A vast majority of small businesses aren’t leveraging a CRM and are missing out on software features to help increase productivity and sales. See how with these CRM statistics.
This article is part of a larger series on CRM.
Customer relationship management (CRM) software is a popular tool to keep a sales operation organized and productive. By leveraging the facts with industry data relating to CRMs, their use cases, and benefits, you can incorporate key insights into your business to improve overall sales performance. Broken down by category and use case, here are 20 must-know CRM statistics to help solve your software challenges and optimize every stage of your sales process.
General CRM Stats
These general stats provide a broader view of the software. They outline things like CRM usage, popularity, marketplace breakdown, and specific challenges you’ll need to overcome when adopting a CRM. You’ll also gain insight into the latest trends in the CRM industry and the potential return on investment (ROI).
1. The CRM market is expected to grow 12.5% year-over-year until 2030.
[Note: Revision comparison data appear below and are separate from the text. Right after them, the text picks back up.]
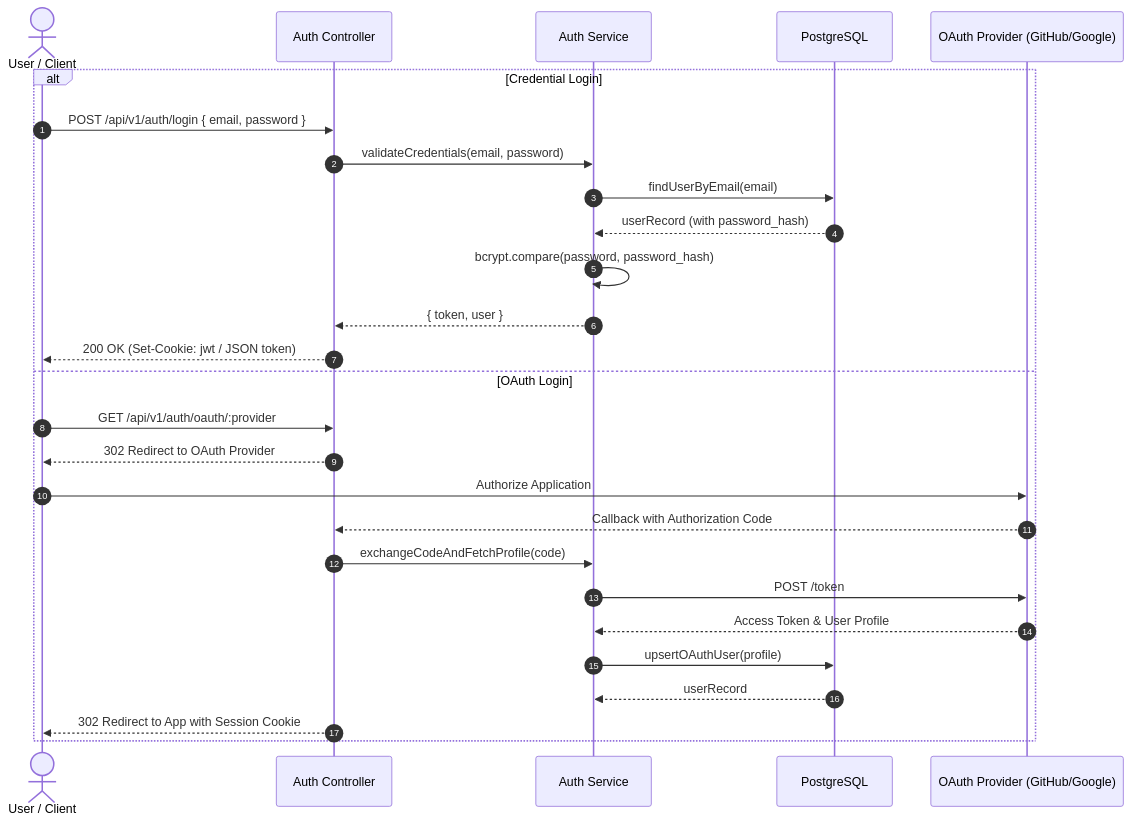
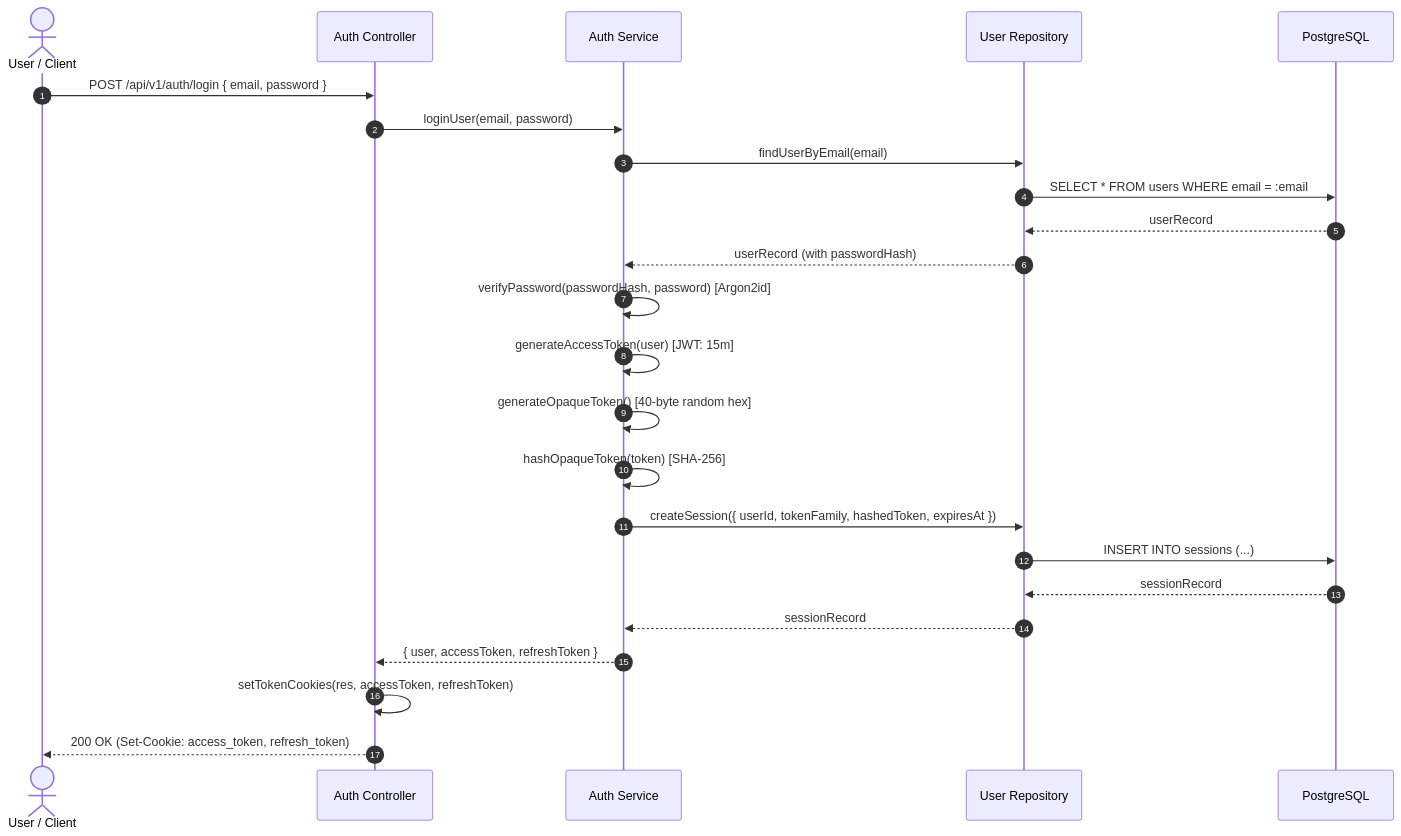
One commit to imshubhamgiri/Career-Map changed the first of 2 diagrams in docs/flows/auth.md. Above: the diagram before and after it, drawn with Mermaid. The commit also changed other lines of this file and 2 other files, not shown here.

Commit message:
docs(architecture): update architecture docs, changelog, and auth flow diagrams

````diff
--- a/docs/flows/auth.md
+++ b/docs/flows/auth.md
@@ -7,30 +13,29 @@
 ```mermaid
 sequenceDiagram
     autonumber
     actor User as User / Client
     participant AuthCtrl as Auth Controller
     participant AuthService as Auth Service
+    participant UserRepo as User Repository
     participant DB as PostgreSQL
-    participant OAuth as OAuth Provider (GitHub/Google)
 
-    alt Credential Login
-        User->>AuthCtrl: POST /api/v1/auth/login { email, password }
-        AuthCtrl->>AuthService: validateCredentials(email, password)
-        AuthService->>DB: findUserByEmail(email)
-        DB-->>AuthService: userRecord (with password_hash)
-        AuthService->>AuthService: bcrypt.compare(password, password_hash)
-        AuthService-->>AuthCtrl: { token, user }
-        AuthCtrl-->>User: 200 OK (Set-Cookie: jwt / JSON token)
-    else OAuth Login
-        User->>AuthCtrl: GET /api/v1/auth/oauth/:provider
-        AuthCtrl-->>User: 302 Redirect to OAuth Provider
-        User->>OAuth: Authorize Application
-        OAuth-->>AuthCtrl: Callback with Authorization Code
-        AuthCtrl->>AuthService: exchangeCodeAndFetchProfile(code)
-        AuthService->>OAuth: POST /token
-        OAuth-->>AuthService: Access Token & User Profile
-        AuthService->>DB: upsertOAuthUser(profile)
-        DB-->>AuthService: userRecord
-        AuthCtrl-->>User: 302 Redirect to App with Session Cookie
-    end
+    User->>AuthCtrl: POST /api/v1/auth/login { email, password }
+    AuthCtrl->>AuthService: loginUser(email, password)
+    AuthService->>UserRepo: findUserByEmail(email)
+    UserRepo->>DB: SELECT * FROM users WHERE email = :email
+    DB-->>UserRepo: userRecord
+    UserRepo-->>AuthService: userRecord (with passwordHash)
+    AuthService->>AuthService: verifyPassword(passwordHash, password) [Argon2id]
+    
+    AuthService->>AuthService: generateAccessToken(user) [JWT: 15m]
+    AuthService->>AuthService: generateOpaqueToken() [40-byte random hex]
+    AuthService->>AuthService: hashOpaqueToken(token) [SHA-256]
+    AuthService->>UserRepo: createSession({ userId, tokenFamily, hashedToken, expiresAt })
+    UserRepo->>DB: INSERT INTO sessions (...)
+    DB-->>UserRepo: sessionRecord
+    UserRepo-->>AuthService: sessionRecord
+    
+    AuthService-->>AuthCtrl: { user, accessToken, refreshToken }
+    AuthCtrl->>AuthCtrl: setTokenCookies(res, accessToken, refreshToken)
+    AuthCtrl-->>User: 200 OK (Set-Cookie: access_token, refresh_token)
 ```
````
Summary: Industry data shows the U.S. CRM market was valued at $20.5 billion in 2022—a substantial size that’s expected to hit $51.53 billion by 2030. The primary reason for such CRM growth is that more businesses recognize the value it has to offer. Additionally, providers are incorporating more features and integrations each year that expand into other business processes outside of traditional sales and marketing.
Takeaway: Get in the CRM game early and adopt all the features it has to offer to support your entire business.
(Source: Grand View Research)
2. Anywhere between 20% to 70% of all CRM implementation projects fail.
Summary: Successfully implementing a new CRM is a significant challenge for businesses. In an analysis that looked at 18 years of research data from various groups, the conclusion was that CRM adoption failure rates are high—most hovering in the 40% to 60% range. The main reasons cited were unclear CRM goals, lack of end-user involvement in planning, poor quality data, and low top-down support. Regardless of the actual number, it can be a costly risk to implement a new CRM without the right plan.
Takeaway: Don’t implement a new system without understanding your goals and preparing a robust CRM adoption plan.
3. Only 37% of reps feel their organization fully utilizes their CRM.
Summary: CRMs have tons of features, from contact storage to email marketing to workflow automation to sales reporting. Unfortunately, when it comes to CRM usage, most reps feel their organization isn’t leveraging enough of the capabilities. Businesses often entrap themselves in purchasing a product for one or a few modules or choosing not to invest time into learning other tools.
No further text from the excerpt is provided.